Jennie Lou, MD, MSc
Professor and Program Director, Biomedical Informatics Program, College of Osteopathic Medicine, Nova Southeastern University, Fort Lauderdale, Fla.
MD, Fudan University, Shanghai, China
MSc, Biomedical Science, McMaster University, Canada
BHSc, Health Science, McMaster University, Canada
How do I describe my work to those outside the field
I am an educator who trains the leaders who can bridge information technology and health care.
Years of experience:
I first started working a homegrown electronic medical record system in 1996 for a newly-developed traumatic brain injury unit.
I believe we can make a big difference in improving people’s health through the use of information technology. We can do more than just treat an individual patient. This field attracts people who have passion and are motivated to make a difference. I love working with those people. I can feel the energy and passion that each one of us brings to the transformation/movement, so we are making some significant contributions to improve the outcomes of today’s health care.
What are your ambitions? At the end of your career, what do you hope to have accomplished?
I want to be an effective mentor. Throughout my own career, I was very fortunate to have had several great mentors. They totally changed my way of thinking and my way of doing things scientifically and even in my personal life. They are my role models. I want to be one of them. If one of my students or junior faculty members tells me, “Oh, Dr. Lou, that day you totally changed the way I think,” that will be sufficient for me!

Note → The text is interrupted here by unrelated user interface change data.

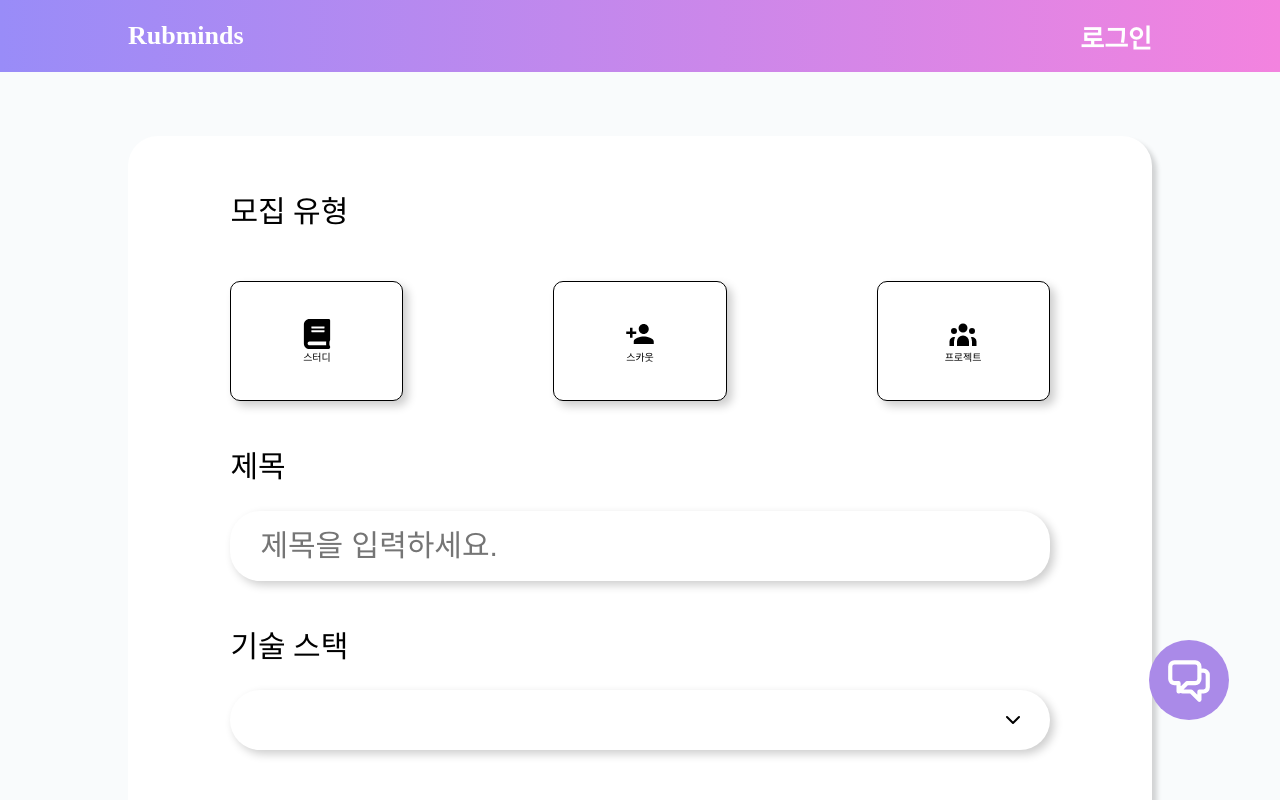
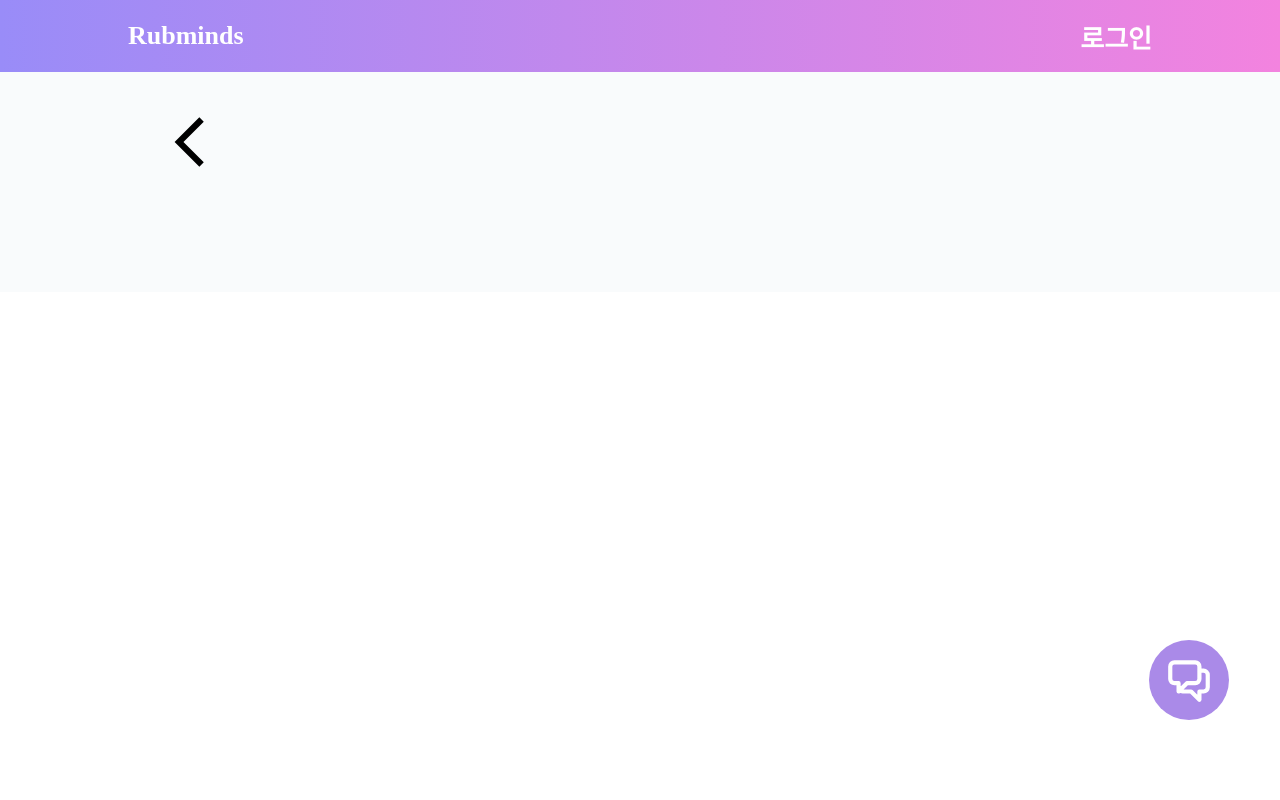
Before and after one commit to Rubminds/rubminds-frontend, a React (Create React App) app: page /mypage in a window 1280 px wide. Shown: the top 800 px of the page. Built offline with nearby package versions, Linux system fonts and the light colour scheme.

Commit message:
feat: 재사용용 BackButton 컴포넌트 작성(#16)

```diff
--- /dev/null
+++ b/src/components/common/BackButton/index.js
@@ -0,0 +1,13 @@
+import React, { useCallback } from 'react';
+import { useHistory } from 'react-router-dom';
+import * as S from './style';
+
+const BackButton = () => {
+  const history = useHistory();
+  const onBackClick = useCallback(() => {
+    history.go(-1);
+  }, [history]);
+  return <S.BackButton onClick={onBackClick} />;
+};
+
+export default BackButton;
--- /dev/null
+++ b/src/components/common/BackButton/style.js
@@ -0,0 +1,7 @@
+import styled from 'styled-components'
+import {MdOutlineArrowBackIos} from 'react-icons/md'
+
+export const BackButton = styled(MdOutlineArrowBackIos)`
+    cursor:pointer;
+    font-size:6rem;
+`
--- a/src/components/index.js
+++ b/src/components/index.js
@@ -7,6 +7,7 @@ export { default as Input } from './common/Input';
 export { default as TextArea } from './common/TextArea';
 export { default as Carousel } from './common/Carousel';
 export { default as Paper } from './common/Paper';
+export { default as BackButton } from './common/BackButton';
 
 export { default as Banner } from './Landing/Banner';
 export { default as BannerCarousel } from './Landing/BannerCarousel';
--- a/src/pages/App.js
+++ b/src/pages/App.js
@@ -9,6 +9,7 @@ import WrittingPage from './WrittingPage';
 import PostDetailPage from './PostDetailPage';
 import LogInPage from './LogInPage';
 import SignUpPage from './SignUpPage';
+import MyPage from './MyPage'
 
 import { Header, ChatButton } from '../components';
 
@@ -25,7 +26,7 @@ const App = () => {
           <Route exact path="/detail" component={PostDetailPage} />
           <Route path="/login" component={LogInPage} />
           <Route path="/write" component={WrittingPage} />
-          <Route path="/mypage" component={WrittingPage} />
+          <Route path="/mypage" component={MyPage} />
         </Switch>
       </Router>
     </ThemeProvider>
--- a/src/pages/MyPage/index.js
+++ b/src/pages/MyPage/index.js
@@ -1,10 +1,12 @@
 import React from 'react';
 import * as S from './style'
+
+import { BackButton } from '../../components';
 
 const MyPage = () =>{
     return(
         <S.MyPageWrapper>
-
+            <BackButton/>
         </S.MyPageWrapper>
     )
 }
--- a/src/pages/PostDetailPage/index.js
+++ b/src/pages/PostDetailPage/index.js
@@ -1,9 +1,8 @@
 import React, { useCallback, useState } from 'react';
 import { useHistory } from 'react-router-dom';
 import * as S from './style';
-import { MdOutlineArrowBackIos } from 'react-icons/md';
 
-import { PostTotalInfo, ResultForm } from '../../components';
+import { PostTotalInfo, ResultForm,BackButton } from '../../components';
 
 const PostDetailPage = () => {
   const me = '김경원'; //추후에 리덕스 상태를 가져올 것
@@ -29,9 +28,6 @@ const PostDetailPage = () => {
     Date: '2021-11-16',
     file:"c:\\fakepath\\filename.pdfc:\\fakepath\\filename.pdf"
   };
-  const onBackClick = useCallback(() => {
-    history.go(-1);
-  }, []);
   const openModal = useCallback(() => {
     setModalOpen(true);
   }, [modalOpen]);
@@ -40,7 +36,7 @@ const PostDetailPage = () => {
   }, [modalOpen]);
   return (
     <S.PostDetailWrapper>
-      <MdOutlineArrowBackIos fontSize="6rem" cursor="pointer" onClick={onBackClick} />
+      <BackButton/>
       <S.PostDetailTitle>{post.title}</S.PostDetailTitle>
       <S.UploadedFile download href={post.file}>첨부파일</S.UploadedFile>
       <PostTotalInfo
```
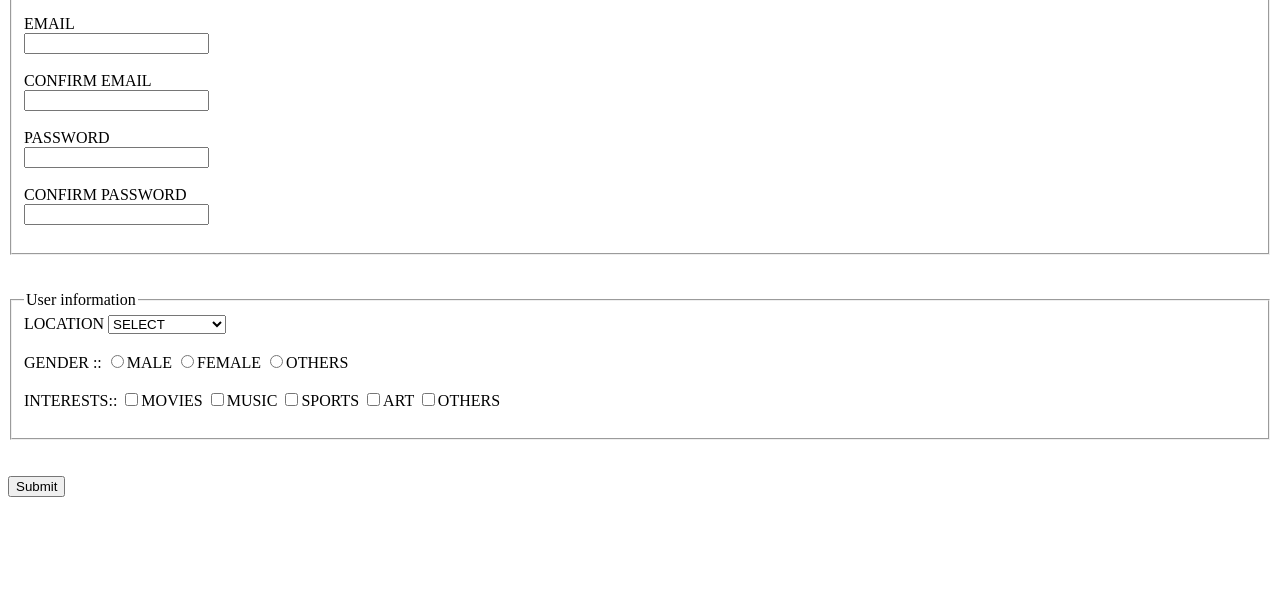
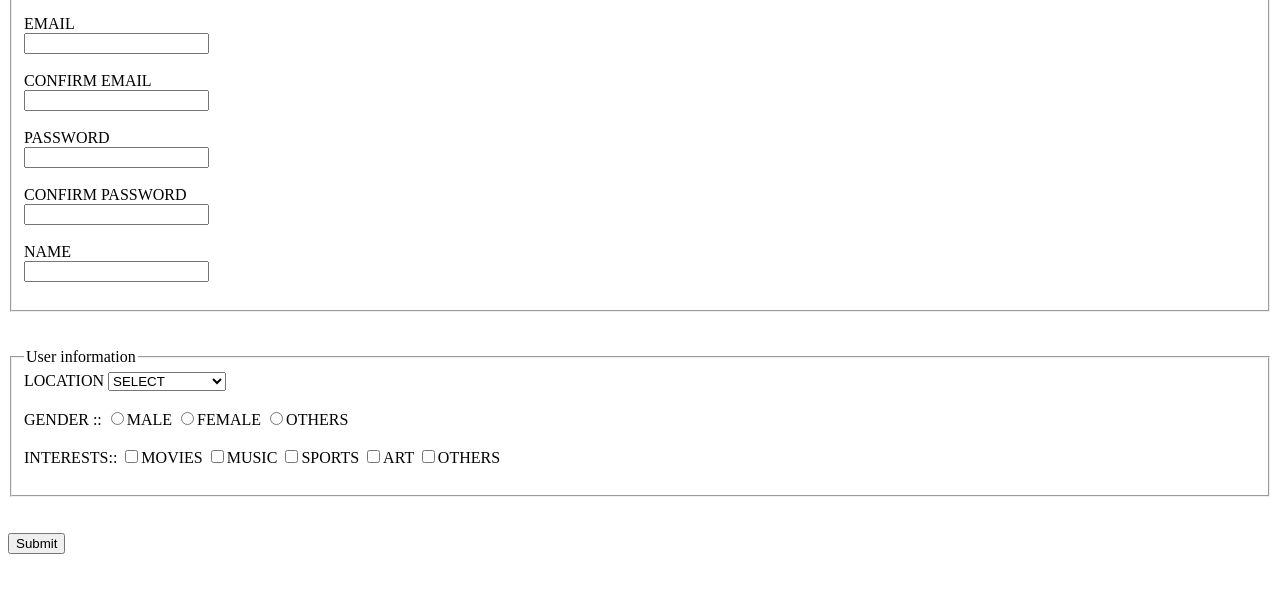
Before and after one commit to bhoinishant/Registeration_Form, a plain HTML site: page index.html in a window 1280 px wide. Shown: the part 145-738 px from the top of the page. Drawn offline with Linux system fonts and the light colour scheme.

Commit message:
Update index.html

```diff
--- a/index.html
+++ b/index.html
@@ -27,6 +27,11 @@
 		<label>CONFIRM PASSWORD</label><br>
 	<input type="password" name="confirm password">
 	<br><br>
+
+		<label>NAME</label><br>
+	<input type="name" name="name">
+	<br><br>
+
 </fieldset>
 <br>
 <br>
```
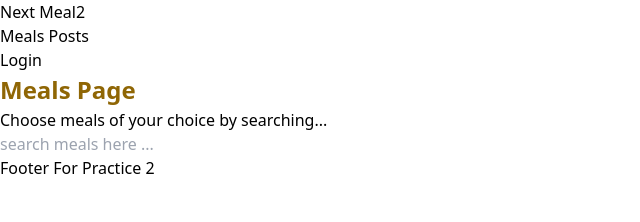
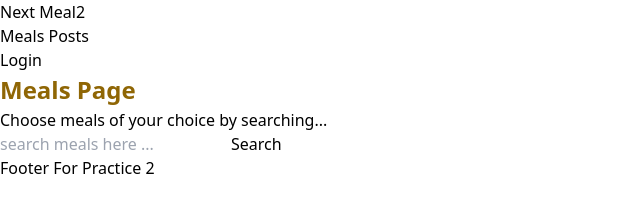
Before and after one commit to JannatulAfrozFaria/next-js-practice-2, a Next.js app: page /meals in a window 1280 px wide. Shown: the top 222 px of the page, without its empty margins (0-640 px from the left). Built offline with nearby package versions, Linux system fonts and the light colour scheme.

Commit message:
search button modified

```diff
--- a/src/app/meals/page.jsx
+++ b/src/app/meals/page.jsx
@@ -7,7 +7,7 @@ const MealsPage = () => {
             <p className='py-6'>Choose meals of your choice by searching...</p>
             <div>
                 <input type="text" placeholder='search meals here ...' />
-                <button></button>
+                <button className=''>Search </button>
             </div>
         </div>
     );
```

Who or what are your “key sources” in the informatics field?
Informatics is such a broad field, and I rely on a lot of sources. The Academic Forum of AMIA is a definite source and helps to keep me updated. I built the Biomedical Informatics Program at Nova Southeastern University. I think we have a great program, one of the best in the country. It is becoming challenging to keep up with all these sources of data and knowledge. I work with a very good group of people who are energized and passionate about the field. JAMIA, definitely, is a key source.
Articles that spotlight my research interest
Hyas, D, & Lou, J. (2015) Job satisfaction of healthcare IT permanent employees and consultants, Society for Advancement of Management Advanced Management Journal, 80(4), 12-18, 2015.
Clauson , K.A., Polen, H. H., Lou, J. Q., Zapantis , A. & Thomson , W. (2009) . Evaluation of nursing-specific drug information PDA databases used as clinical decision support. International Journal of Medical Informatics, Volume 78, ssue 10, Pages 679-687
Fleisher , J. M., Lou, J.Q., & Farrell, M. (2008) . Relationship Between Physician Supply and Breast Cancer Survival: A Geographic Approach. Journal of Community Health 33(8):179-182
Lou, J. Q. (2006) Using Bioinformatics in the Exploration of Genetic Diversity. London, England: Henry Steward Talk.
Hobbies/Interests outside AMIA
Besides travelling, I like to play computer games. That’s my guilty pleasure. I play computer games with my daughter, who is 12, but I learn so much from game playing. We are working to integrate gaming into our medical school curriculum. I also see that as a direction in our future education including patient care.
AMIA is important to me because
It provides me with professional guidance and resources, and collegiality that I really appreciate.
I am involved with AMIA
I have been an active member of AMIA for more than a decade now. Our program is also one of the few original members of AMIA Academic Forum. I am Director of the AMIA-NSU 10x10 program, and I have also served on several different committees.
It may surprise people to know
I am also an occupational therapist.